Clarets got value for money with Duffo
If you were to look up the term '˜value for money' you probably wouldn't be surprised to see Clarets defender Michael Duff pictured alongside the definition.
A total of 383 appearances, which puts him level with Adam Blacklaw in 13th place on Burnley’s all-time appearance list, and three promotions to the Premier League all for a measly sum of £30,000.
That fee roughly translates to £78.33 per outing or £10,000 per promotion, which has seen millions of pounds injected in to the coffers at Turf Moor.
Steve Cotterill certainly knows a bargain when he sees one but not even he could have envisaged what the Northern Ireland international would go on to achieve following his switch from Cheltenham Town almost 12 years ago.
The 38-year-old, who earned a testimonial for his dedication and commitment to the club, has overseen a staggering transformation and evolution at Burnley Football Club during his time.
The development on and off the pitch has been seismic.
On his arrival, the club was still choking from the collapse of ITV digital, they had secured Championship survival by the skin of their teeth, conceding more goals than all but one team in the division. The squad was also down to the bare bones.
“It’s night and day,” said Duff, who has played at eight different levels of the domestic game.
“You talk about extreme cases, it’s only Bournemouth that are any different. I think we had eight players, favourites for relegation, just survived the year before, conceded 400 million goals the year before I came and I think the brief was just stay in the division.
“We’ve grown and grown steadily. Even going up and bouncing, first time we went up we bought back the training ground and debts were paid.
“The last promotion, the training ground’s been built and this one…we’re in a really strong position now, probably the best opportunity to stay in the league now and we’ve kept the manager.”
Lifting “The Lady” and bowing out with a winners’ medal was splendidly befitting of a man who truly epitomised the character of the Clarets.
But his decision wasn’t spur of the moment. It wasn’t an option undertaken at this point to romanticise the moment. Duff’s switch from playing to coaching has been in the pipeline for some time.
Having acquired his coaching badges, prompted by a serious injury sustained against Crystal Palace in 2007, the defender will now work in the Academy in a bid to blood the next generation of players.
“There wasn’t a moment, I had quite a few conversations with the gaffer since I came out of the team,” he said.
“He knows it’s been something I wanted to do, wanted to get into. Ultimately I had a decision to make.
“He wanted to keep me at the club but it had to be in a coaching capacity. I’ve had the decision to make last couple of years but I’ve decided to play on and he was fine with that.
“The playing option got taken away, he said he wanted me about and I just think, I’ve got to 38-and-a-half, another year, two years, where ultimately it’s not a bad place to be at the minute.
“There’s the new training ground being built, we’re in the Premier League and the manager is one of the best young managers in the country. It ticked all the boxes.

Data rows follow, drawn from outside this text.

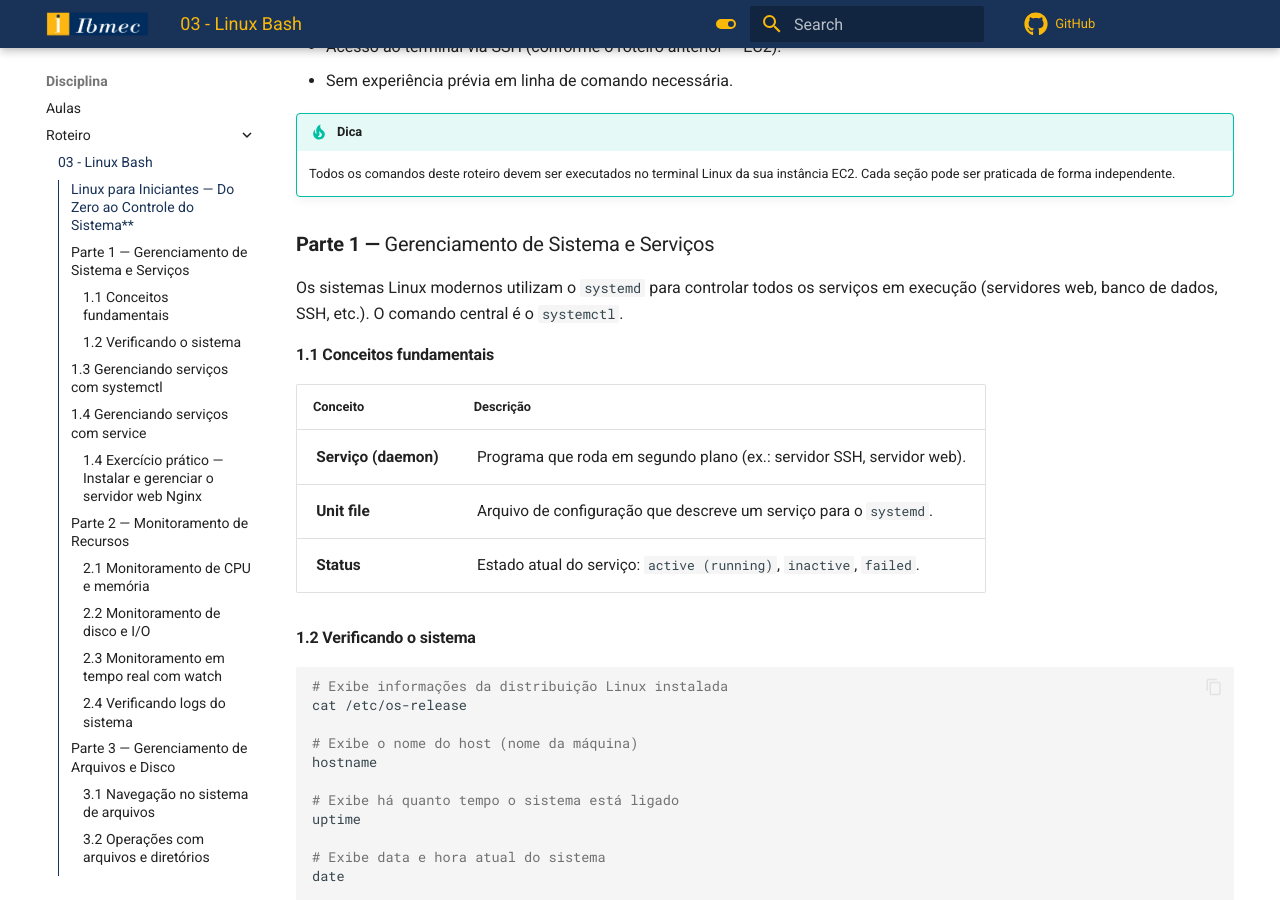
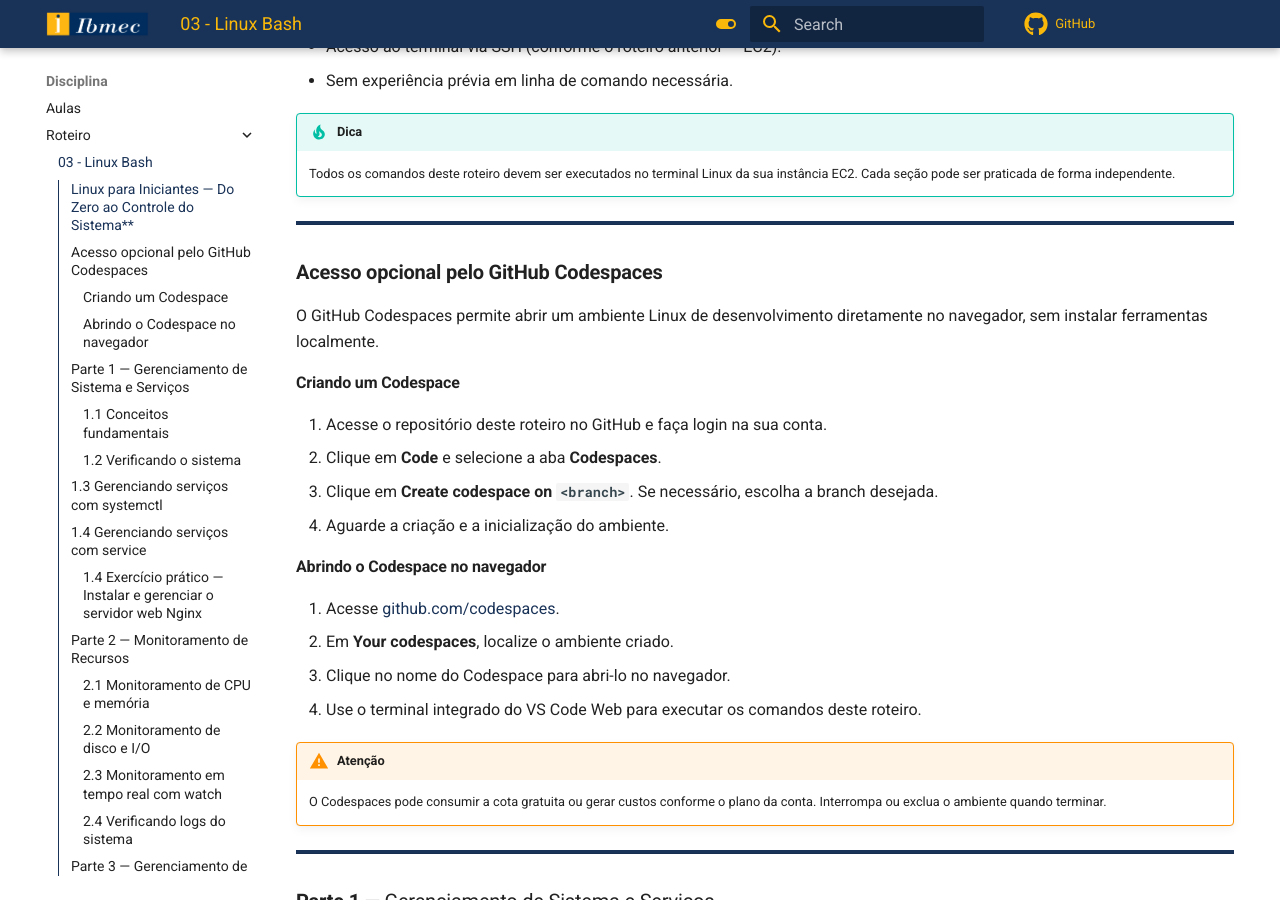
Before and after one commit to jonh-carvalho/BDCC_ADS_26.2_8001, an MkDocs documentation site: the page built from docs/Disciplina/roteiros/03 - linux.md, in a window 1280 px wide and 900 px high, scrolled down 473 px. Built offline with MkDocs 1.6.1 and Material for MkDocs 9.7.7, drawn with Linux system fonts in a browser that asks for light colours; comment, search, counter and statistics services are not loaded.

Commit message:
codespace

```diff
--- a/docs/Disciplina/roteiros/03 - linux.md
+++ b/docs/Disciplina/roteiros/03 - linux.md
@@ -10,6 +10,31 @@
 
 !!! tip "Dica"
     Todos os comandos deste roteiro devem ser executados no terminal Linux da sua instância EC2. Cada seção pode ser praticada de forma independente.
+
+---
+
+### **Acesso opcional pelo GitHub Codespaces**
+
+O GitHub Codespaces permite abrir um ambiente Linux de desenvolvimento diretamente no navegador, sem instalar ferramentas localmente.
+
+#### Criando um Codespace
+
+1. Acesse o repositório deste roteiro no GitHub e faça login na sua conta.
+2. Clique em **Code** e selecione a aba **Codespaces**.
+3. Clique em **Create codespace on `<branch>`**. Se necessário, escolha a branch desejada.
+4. Aguarde a criação e a inicialização do ambiente.
+
+#### Abrindo o Codespace no navegador
+
+1. Acesse [github.com/codespaces](https://github.com/codespaces).
+2. Em **Your codespaces**, localize o ambiente criado.
+3. Clique no nome do Codespace para abri-lo no navegador.
+4. Use o terminal integrado do VS Code Web para executar os comandos deste roteiro.
+
+!!! warning "Atenção"
+    O Codespaces pode consumir a cota gratuita ou gerar custos conforme o plano da conta. Interrompa ou exclua o ambiente quando terminar.
+
+---
 
 ### **Parte 1 —** Gerenciamento de Sistema e Serviços
 
```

“I’m looking forward to it It’s a totally new challenge and I’m quite excited. Hopefully, I can influence and help mould good, young players.”
Duff, who rates three promotions, the dramatic Carling Cup tie against Spurs and his debut against Sheffield United as his favourite moments in claret and blue, has been typically reliable, resolute and resilient throughout his tenure whether employed at full back or at the heart of the defence.
However, he admits that there was a moment of weakness where he let his guard drop during a presentation prior to the fixture against Charlton Athletic at the Valley.
“I’ve known for a long time. It’s been planned and I think it’s the right time,” he said.
“I suppose there was a little bit of infighting with myself because I know I could play on physically.
“I spoke to a lot of people because you always hear the old adage ‘play as you long as you can’. But that’s normally aimed at 32, 33 year-olds, not 38-year-olds.
“They said, ‘Do what I’m doing’. You might not enjoy going somewhere else where it’s a totally different environment for one more year.
“I’ve been planning for this moment since I’ve been 29/30, since I did that knee injury.”
Duff added: “Before the Charlton game we did a pre-match presentation. The gaffer said, ‘We all know Duffo’s retiring’ and the analyst had clipped together five-or-six minutes of footage of my career.
“It wasn’t just of Burnley, it was of Cheltenham and Northern Ireland as well. I was sat next to Scotty Arfield and he said, ‘you’re going to go here’.
“I felt fine even then and halfway through I was okay. I was fine and at the end they presented me with a Rolex watch and I started talking and all of a sudden, I don’t know where it came from, that was almost the moment, it’s happening, I am retiring.
“I was fine after that and then 12 of the lads came up to me and they’d gone as well. It was a surreal moment.
“I think it will probably hit me when I get my kit and I’ve got MD on my top instead of a four, when the lads are doing the yo-yo test and things like that.
“The group that I’ve worked with for such a long time are going one way and I’ll be going another.”